◆ Instructions to follow:
Could you please output all of the data exactly, without the images?

┄┄┄┄┄┄┄┄┄┄┄┄┄┄┄┄┄┄┄┄

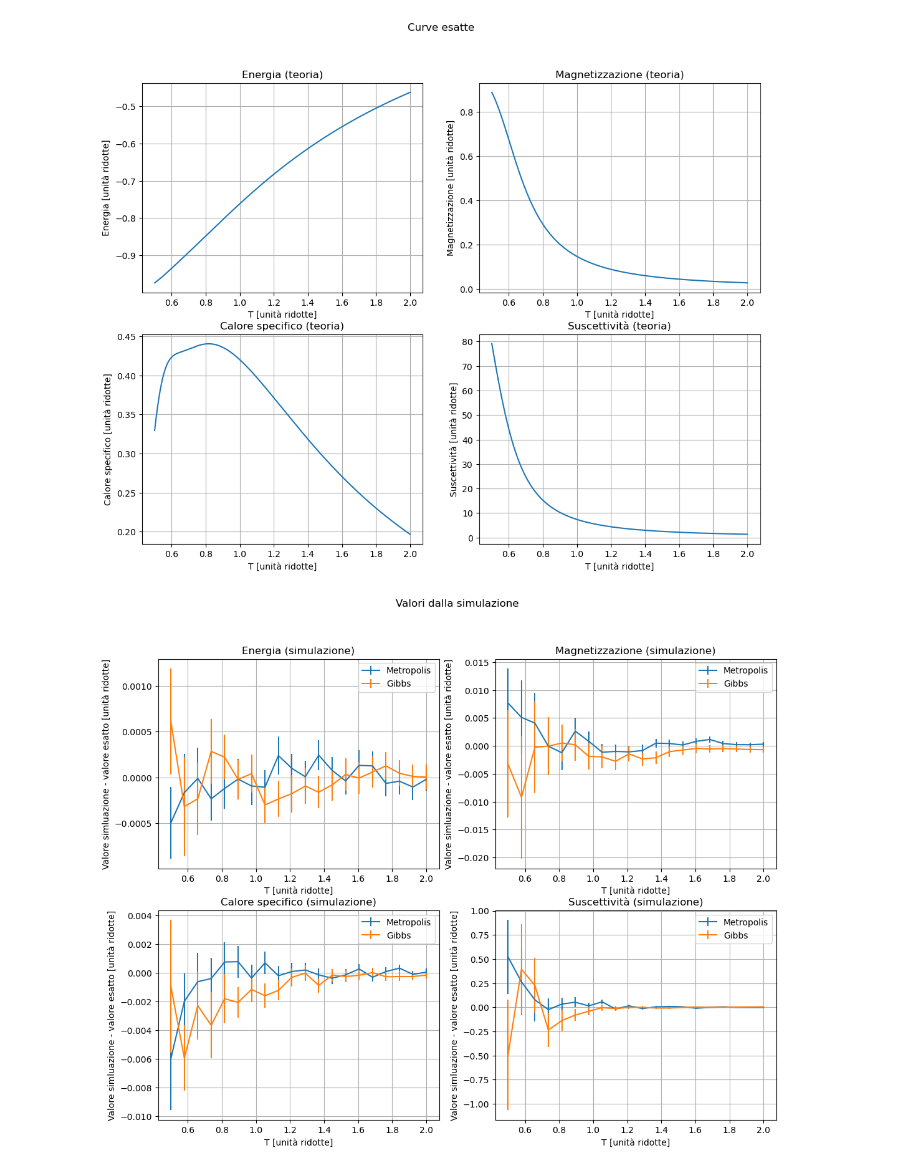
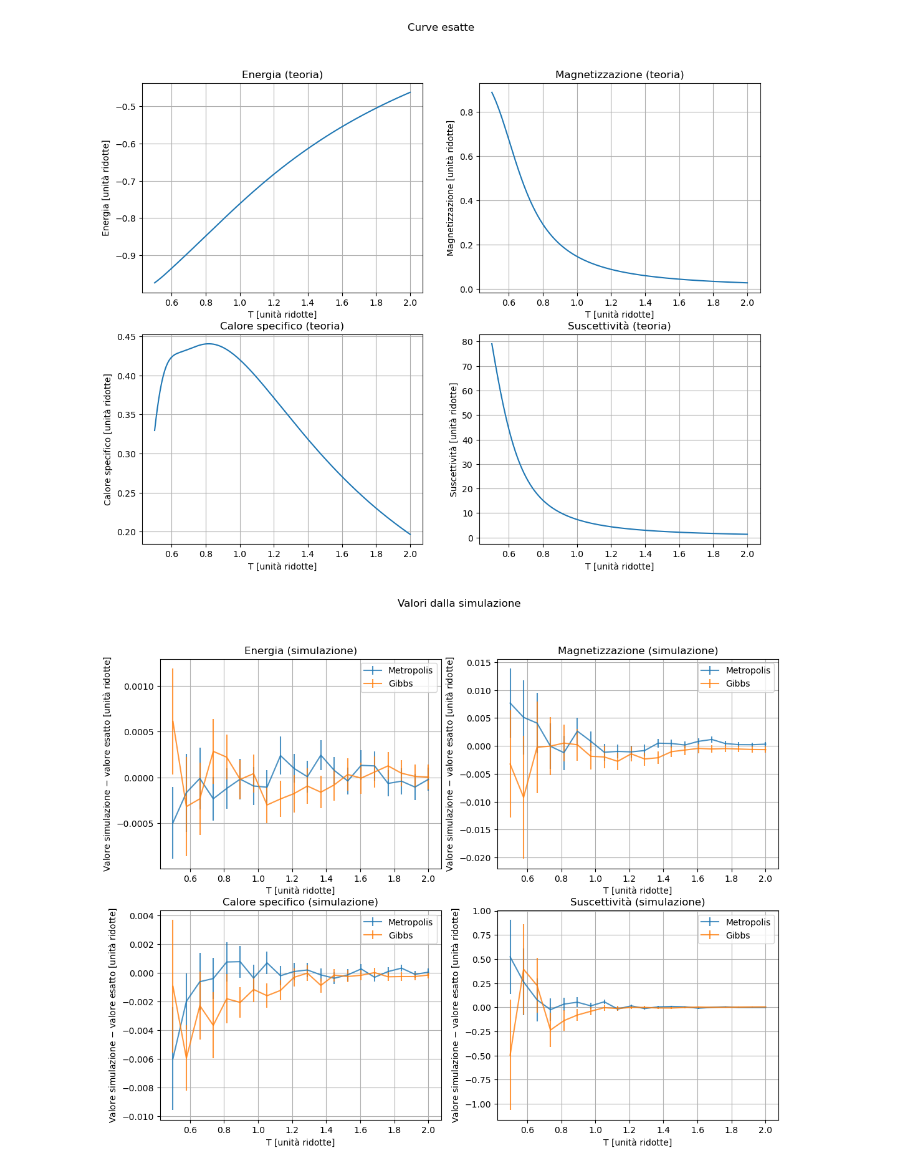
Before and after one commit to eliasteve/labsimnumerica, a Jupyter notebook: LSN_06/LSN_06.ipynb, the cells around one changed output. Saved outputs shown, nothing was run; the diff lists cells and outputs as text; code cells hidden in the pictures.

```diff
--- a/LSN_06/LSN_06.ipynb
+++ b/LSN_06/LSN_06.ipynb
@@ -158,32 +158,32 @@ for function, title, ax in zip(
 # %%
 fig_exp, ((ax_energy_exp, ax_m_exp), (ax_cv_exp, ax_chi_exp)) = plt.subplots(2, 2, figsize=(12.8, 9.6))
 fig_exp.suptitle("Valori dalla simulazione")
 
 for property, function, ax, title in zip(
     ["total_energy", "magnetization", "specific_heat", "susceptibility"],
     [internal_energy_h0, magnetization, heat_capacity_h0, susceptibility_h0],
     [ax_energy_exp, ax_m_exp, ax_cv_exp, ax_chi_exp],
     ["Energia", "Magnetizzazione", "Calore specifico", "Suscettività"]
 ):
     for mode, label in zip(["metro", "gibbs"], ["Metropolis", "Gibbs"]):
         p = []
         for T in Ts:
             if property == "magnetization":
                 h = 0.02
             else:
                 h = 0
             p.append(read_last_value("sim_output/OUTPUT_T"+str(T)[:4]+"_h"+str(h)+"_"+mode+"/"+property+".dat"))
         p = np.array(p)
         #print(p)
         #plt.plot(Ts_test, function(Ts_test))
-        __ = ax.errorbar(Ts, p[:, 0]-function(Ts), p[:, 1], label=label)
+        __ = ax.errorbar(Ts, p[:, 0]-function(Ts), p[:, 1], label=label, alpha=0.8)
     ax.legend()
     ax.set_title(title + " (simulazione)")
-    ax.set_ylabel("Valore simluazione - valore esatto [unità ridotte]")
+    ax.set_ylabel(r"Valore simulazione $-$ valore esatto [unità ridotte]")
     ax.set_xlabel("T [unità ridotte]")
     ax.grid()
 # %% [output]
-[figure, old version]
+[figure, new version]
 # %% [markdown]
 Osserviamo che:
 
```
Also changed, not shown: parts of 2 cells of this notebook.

┄┄┄┄┄┄┄┄┄┄┄┄┄┄┄┄┄┄┄┄

◆ Reply to the exercise:
Before and after one commit to eliasteve/labsimnumerica, a Jupyter notebook: LSN_06/LSN_06.ipynb, the cells around one changed output. Saved outputs shown, nothing was run; the diff lists cells and outputs as text; code cells hidden in the pictures.

```diff
--- a/LSN_06/LSN_06.ipynb
+++ b/LSN_06/LSN_06.ipynb
@@ -158,32 +158,32 @@ for function, title, ax in zip(
 # %%
 fig_exp, ((ax_energy_exp, ax_m_exp), (ax_cv_exp, ax_chi_exp)) = plt.subplots(2, 2, figsize=(12.8, 9.6))
 fig_exp.suptitle("Valori dalla simulazione")
 
 for property, function, ax, title in zip(
     ["total_energy", "magnetization", "specific_heat", "susceptibility"],
     [internal_energy_h0, magnetization, heat_capacity_h0, susceptibility_h0],
     [ax_energy_exp, ax_m_exp, ax_cv_exp, ax_chi_exp],
     ["Energia", "Magnetizzazione", "Calore specifico", "Suscettività"]
 ):
     for mode, label in zip(["metro", "gibbs"], ["Metropolis", "Gibbs"]):
         p = []
         for T in Ts:
             if property == "magnetization":
                 h = 0.02
             else:
                 h = 0
             p.append(read_last_value("sim_output/OUTPUT_T"+str(T)[:4]+"_h"+str(h)+"_"+mode+"/"+property+".dat"))
         p = np.array(p)
         #print(p)
         #plt.plot(Ts_test, function(Ts_test))
-        __ = ax.errorbar(Ts, p[:, 0]-function(Ts), p[:, 1], label=label)
+        __ = ax.errorbar(Ts, p[:, 0]-function(Ts), p[:, 1], label=label, alpha=0.8)
     ax.legend()
     ax.set_title(title + " (simulazione)")
-    ax.set_ylabel("Valore simluazione - valore esatto [unità ridotte]")
+    ax.set_ylabel(r"Valore simulazione $-$ valore esatto [unità ridotte]")
     ax.set_xlabel("T [unità ridotte]")
     ax.grid()
 # %% [output]
-[figure, old version]
+[figure, new version]
 # %% [markdown]
 Osserviamo che:
 
```
Also changed, not shown: parts of 2 cells of this notebook.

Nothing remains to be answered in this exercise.